Collect each line of the entries that holds the string "dart".
════
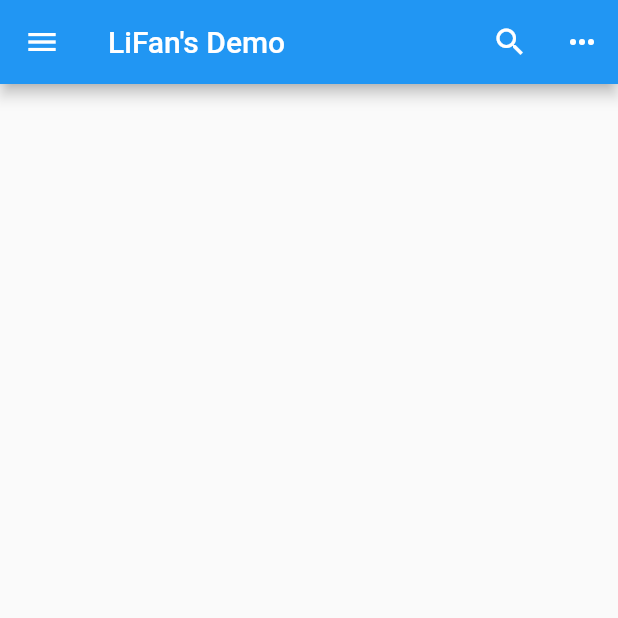
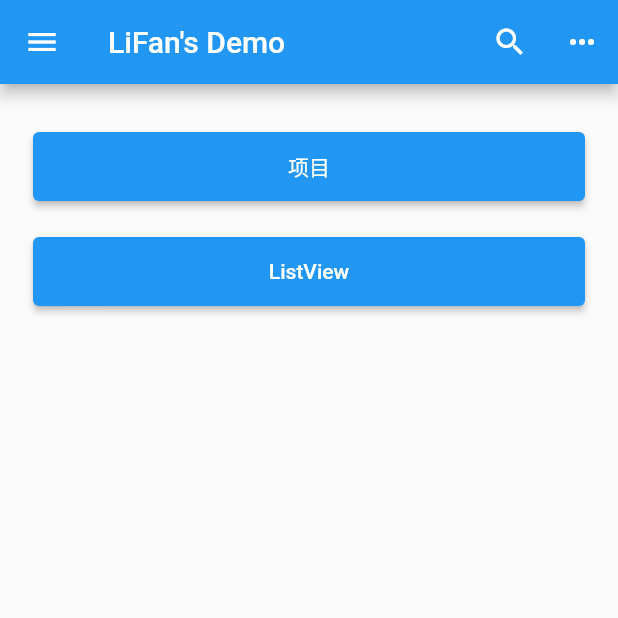
Before and after one commit to lifanGitHub/Flutter, a Flutter app: the screen it shows after launch, on a phone screen of 412 x 824 dp, the top half of it. Run offline on Flutter 3.47's test engine with Material 2 defaults, Android fonts, the phone set to English and light mode, and no system bars.

Commit message:
重构目录结构

```diff
--- a/lib/main.dart
+++ b/lib/main.dart
@@ -1,4 +1,5 @@
 import 'package:flutter/material.dart';
+import 'package:raynor_flutter/ipst/login.dart';
 
 void main() {
   runApp(const MyApp());
@@ -7,7 +8,6 @@ void main() {
 class MyApp extends StatelessWidget {
   const MyApp({Key? key}) : super(key: key);
 
-  // This widget is the root of your application.
   @override
   Widget build(BuildContext context) {
     return MaterialApp(
@@ -16,6 +16,13 @@ class MyApp extends StatelessWidget {
         primarySwatch: Colors.blue,
       ),
       home: MyHomePage(),
+      initialRoute: '/',
+      routes: {
+        // When navigating to the "/" route, build the FirstScreen widget.
+        // '/': (context) => MyHomePage(),
+        // When navigating to the "/second" route, build the SecondScreen widget.
+        '/ipst': (context) => const IPSTLogin(),
+      },
     );
   }
 }
@@ -40,12 +47,38 @@ class MyHomePage extends StatelessWidget {
               onPressed: () => {debugPrint("pressed")},
             ),
           ],
-        // bottom: const TabBar(
-        //   tabs: [
-        //
-        //   ],
-        // ),
         ),
+        body: const PageContent());
+  }
+}
+
+class PageContent extends StatelessWidget {
+  const PageContent({Key? key}) : super(key: key);
+
+  @override
+  Widget build(BuildContext context) {
+    return Column(
+      children: [
+        Container(
+          width: double.infinity,
+          height: 50,
+          margin: EdgeInsets.fromLTRB(20, 30, 20, 10),
+          padding: EdgeInsets.all(2),
+          child: ElevatedButton(
+            child: Text("项目"),
+            onPressed: () => {
+            Navigator.pushNamed(context, '/ipst')
+          },
+          ),
+        ),
+        Container(
+          width: double.infinity,
+          height: 50,
+          margin: EdgeInsets.fromLTRB(20, 10, 20, 10),
+          padding: EdgeInsets.all(2),
+          child: ElevatedButton(onPressed: () => {}, child: Text("ListView")),
+        )
+      ],
     );
   }
 }
```
Also changed, not shown: lib/class2.dart (added, +45 -0 lines), lib/ipst/login.dart (added, +17 -0 lines), images/2.0x/yw.jpg (added), images/3.0x/yw.jpg (added), pubspec.lock. Lines whose indentation alone changed are shown as unchanged.
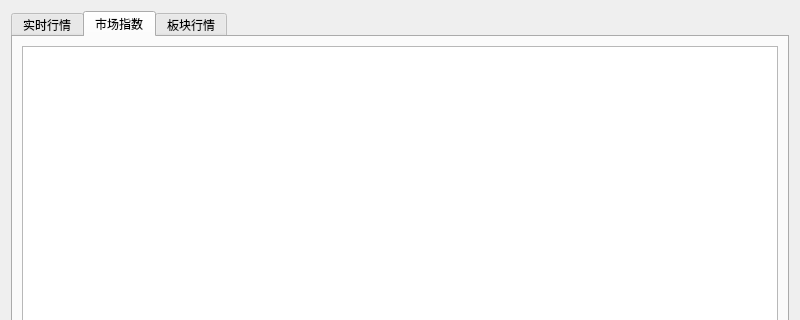
This is ui/quotewidget.ui in wang-shi-ya/StockTraderClient as Qt 5 draws it before an edit; both pictures show x 0 to 800 and y 0 to 320 of the 800 by 600 pixel window. The edited form follows.
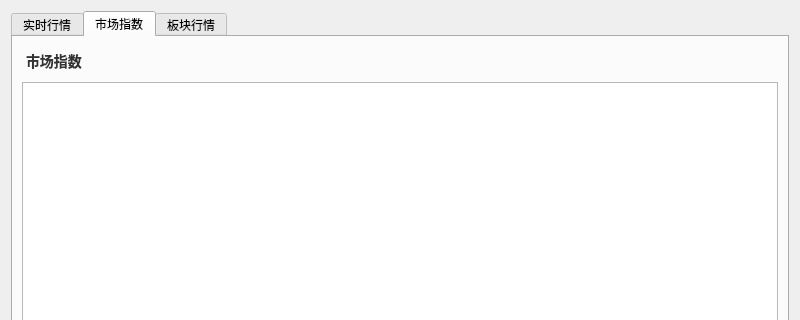
This is the edited form. The open tabs and pages were chosen to show the change.

The edit to the form file:
```diff
--- a/ui/quotewidget.ui
+++ b/ui/quotewidget.ui
@@ -93,6 +93,16 @@
        <string>市场指数</string>
       </attribute>
       <layout class="QVBoxLayout" name="indexLayout">
+       <item>
+        <widget class="QLabel" name="indexTitleLabel">
+         <property name="text">
+          <string>市场指数</string>
+         </property>
+         <property name="styleSheet">
+          <string>font-weight: bold; font-size: 14px; color: #333; padding: 4px 0;</string>
+         </property>
+        </widget>
+       </item>
        <item>
         <widget class="QTableWidget" name="indexTable">
          <property name="alternatingRowColors">
```
Left out of the diff: 20 changed lines with no effect on the pictures.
════
**Exercise output**
--- a/lib/main.dart
+++ b/lib/main.dart
 import 'package:flutter/material.dart';
+import 'package:raynor_flutter/ipst/login.dart';
Also changed, not shown: lib/class2.dart (added, +45 -0 lines), lib/ipst/login.dart (added, +17 -0 lines), images/2.0x/yw.jpg (added), images/3.0x/yw.jpg (added), pubspec.lock. Lines whose indentation alone changed are shown as unchanged.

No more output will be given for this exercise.